CHARLESTON, W.Va. — Gov. Earl Ray Tomblin announced Thursday evening he’s instructed the state Department of Education and West Virginia National Guard to do additional water testing in the school buildings impacted by the Jan. 9 chemical spill and the water emergency that followed.
The testing will be done this weekend under 2 parts per billion in parts of nine counties.
“We have been testing water in all of our schools at the governor’s more stringent level of 10 parts per billion which is 100 times more rigorous than Centers for Disease Control & Prevention’s recommend level of 1 part per million,” state Adjutant General James Hoyer said in a news release. “After testing thousands of lab samples, chemists can now confidently test at 2ppb. This additional safety factor is one more example of how the governor has gone above and beyond the federal recommendations to bring added confidence to parents, students and staff to ensure the highest level of public safety.”
The test results are expected to be back by the middle of next week. If a school comes in over 2ppb it will be reflushed and retested.
State School Superintendent Jim Phares applauded the governor for taking the additional steps.
“We are taking every precaution because we know that parents trust us to keep their children safe,” Phares said.
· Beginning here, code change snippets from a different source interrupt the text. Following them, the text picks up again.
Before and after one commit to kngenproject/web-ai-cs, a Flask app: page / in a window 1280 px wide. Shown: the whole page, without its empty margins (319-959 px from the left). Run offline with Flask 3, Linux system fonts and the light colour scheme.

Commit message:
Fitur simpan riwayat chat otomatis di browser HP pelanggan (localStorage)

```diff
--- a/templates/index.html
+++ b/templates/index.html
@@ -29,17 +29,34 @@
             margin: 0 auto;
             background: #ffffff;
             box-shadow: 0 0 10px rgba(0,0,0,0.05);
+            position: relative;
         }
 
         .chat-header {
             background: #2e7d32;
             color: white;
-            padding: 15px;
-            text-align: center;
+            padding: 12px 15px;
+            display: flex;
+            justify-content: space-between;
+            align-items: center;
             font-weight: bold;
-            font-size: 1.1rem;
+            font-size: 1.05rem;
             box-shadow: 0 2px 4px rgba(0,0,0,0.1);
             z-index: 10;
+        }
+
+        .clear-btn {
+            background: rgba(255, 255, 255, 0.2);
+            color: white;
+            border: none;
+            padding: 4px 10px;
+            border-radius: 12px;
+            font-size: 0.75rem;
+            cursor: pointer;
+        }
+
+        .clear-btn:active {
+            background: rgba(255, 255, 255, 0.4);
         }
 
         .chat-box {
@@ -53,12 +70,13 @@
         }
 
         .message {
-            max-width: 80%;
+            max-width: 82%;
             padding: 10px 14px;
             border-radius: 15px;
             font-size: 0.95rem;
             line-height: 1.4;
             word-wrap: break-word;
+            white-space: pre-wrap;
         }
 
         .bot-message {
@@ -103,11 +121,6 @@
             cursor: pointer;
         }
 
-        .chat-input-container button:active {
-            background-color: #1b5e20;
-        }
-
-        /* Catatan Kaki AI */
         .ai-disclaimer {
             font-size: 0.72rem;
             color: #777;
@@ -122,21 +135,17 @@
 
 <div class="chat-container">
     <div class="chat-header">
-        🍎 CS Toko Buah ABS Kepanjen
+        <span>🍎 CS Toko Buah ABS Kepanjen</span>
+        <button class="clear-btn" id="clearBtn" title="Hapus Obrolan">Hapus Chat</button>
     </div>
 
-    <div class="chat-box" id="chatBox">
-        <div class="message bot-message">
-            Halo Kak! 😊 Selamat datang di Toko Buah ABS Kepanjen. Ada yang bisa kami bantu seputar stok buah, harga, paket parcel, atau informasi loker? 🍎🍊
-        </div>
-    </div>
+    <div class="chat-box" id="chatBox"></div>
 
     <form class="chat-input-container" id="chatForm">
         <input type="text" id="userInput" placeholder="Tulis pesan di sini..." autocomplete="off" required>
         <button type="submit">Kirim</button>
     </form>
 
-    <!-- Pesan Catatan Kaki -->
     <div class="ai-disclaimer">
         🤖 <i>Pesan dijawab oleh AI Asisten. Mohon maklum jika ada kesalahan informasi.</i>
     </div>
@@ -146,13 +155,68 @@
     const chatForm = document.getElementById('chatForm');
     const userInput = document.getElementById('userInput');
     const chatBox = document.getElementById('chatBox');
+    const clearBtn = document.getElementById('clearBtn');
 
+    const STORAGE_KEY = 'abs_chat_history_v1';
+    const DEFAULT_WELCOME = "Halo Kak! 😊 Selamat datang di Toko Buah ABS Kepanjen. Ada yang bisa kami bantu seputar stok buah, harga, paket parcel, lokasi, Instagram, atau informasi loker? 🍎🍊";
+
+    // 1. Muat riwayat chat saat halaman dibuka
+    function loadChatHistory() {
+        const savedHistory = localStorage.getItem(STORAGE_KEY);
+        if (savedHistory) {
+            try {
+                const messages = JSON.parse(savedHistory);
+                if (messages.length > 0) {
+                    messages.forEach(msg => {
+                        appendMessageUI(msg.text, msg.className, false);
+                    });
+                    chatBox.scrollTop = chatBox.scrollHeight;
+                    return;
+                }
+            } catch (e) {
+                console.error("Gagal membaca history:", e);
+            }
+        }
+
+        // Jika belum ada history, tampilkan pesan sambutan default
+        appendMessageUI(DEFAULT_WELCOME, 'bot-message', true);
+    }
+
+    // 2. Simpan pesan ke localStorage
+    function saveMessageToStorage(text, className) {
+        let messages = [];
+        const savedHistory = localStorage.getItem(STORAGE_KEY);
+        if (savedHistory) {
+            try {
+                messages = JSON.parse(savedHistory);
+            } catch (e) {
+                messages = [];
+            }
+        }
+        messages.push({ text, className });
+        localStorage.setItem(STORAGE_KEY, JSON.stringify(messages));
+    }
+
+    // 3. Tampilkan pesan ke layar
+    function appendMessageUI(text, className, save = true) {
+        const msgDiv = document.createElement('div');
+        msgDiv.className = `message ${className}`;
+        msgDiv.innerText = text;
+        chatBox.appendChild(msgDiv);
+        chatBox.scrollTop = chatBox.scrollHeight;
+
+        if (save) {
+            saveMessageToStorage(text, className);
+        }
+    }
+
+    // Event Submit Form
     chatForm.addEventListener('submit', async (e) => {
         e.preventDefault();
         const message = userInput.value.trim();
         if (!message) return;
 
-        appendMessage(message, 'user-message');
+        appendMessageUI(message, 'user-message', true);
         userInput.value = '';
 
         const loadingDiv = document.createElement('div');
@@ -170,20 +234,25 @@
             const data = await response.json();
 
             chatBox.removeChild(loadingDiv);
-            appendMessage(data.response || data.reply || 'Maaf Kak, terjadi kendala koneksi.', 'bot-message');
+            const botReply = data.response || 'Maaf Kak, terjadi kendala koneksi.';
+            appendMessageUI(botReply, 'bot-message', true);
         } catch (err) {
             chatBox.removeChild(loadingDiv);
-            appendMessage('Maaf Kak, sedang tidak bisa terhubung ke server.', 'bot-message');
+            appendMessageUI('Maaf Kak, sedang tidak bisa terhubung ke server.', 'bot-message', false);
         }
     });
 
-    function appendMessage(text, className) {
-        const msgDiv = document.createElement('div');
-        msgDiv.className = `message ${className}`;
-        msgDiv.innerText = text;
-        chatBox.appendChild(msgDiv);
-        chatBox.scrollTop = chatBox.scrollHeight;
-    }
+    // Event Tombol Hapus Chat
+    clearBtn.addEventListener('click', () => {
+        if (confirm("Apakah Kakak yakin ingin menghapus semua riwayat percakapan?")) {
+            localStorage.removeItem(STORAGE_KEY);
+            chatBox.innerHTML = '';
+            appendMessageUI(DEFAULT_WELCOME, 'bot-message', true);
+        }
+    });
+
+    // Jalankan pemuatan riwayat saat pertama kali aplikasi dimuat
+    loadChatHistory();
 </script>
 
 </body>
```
West Virginia American Water also announced late Thursday its entire nine-county system has tested for levels of MCHM below 10 parts per billion, a level 100 times below the CDC recommended 1 part per million.
WVAWC President Jeff McIntyre said the company would continue to test the system and flush it in order to get rid of the odor that lingers.
“We share our customer’s concern and anger over the impact the Freedom Industries spill has had on our community,” McIntyre said. “We know that odor has added to their concern, regardless of levels, and we will continue to flush our distribution system to help address this issue.”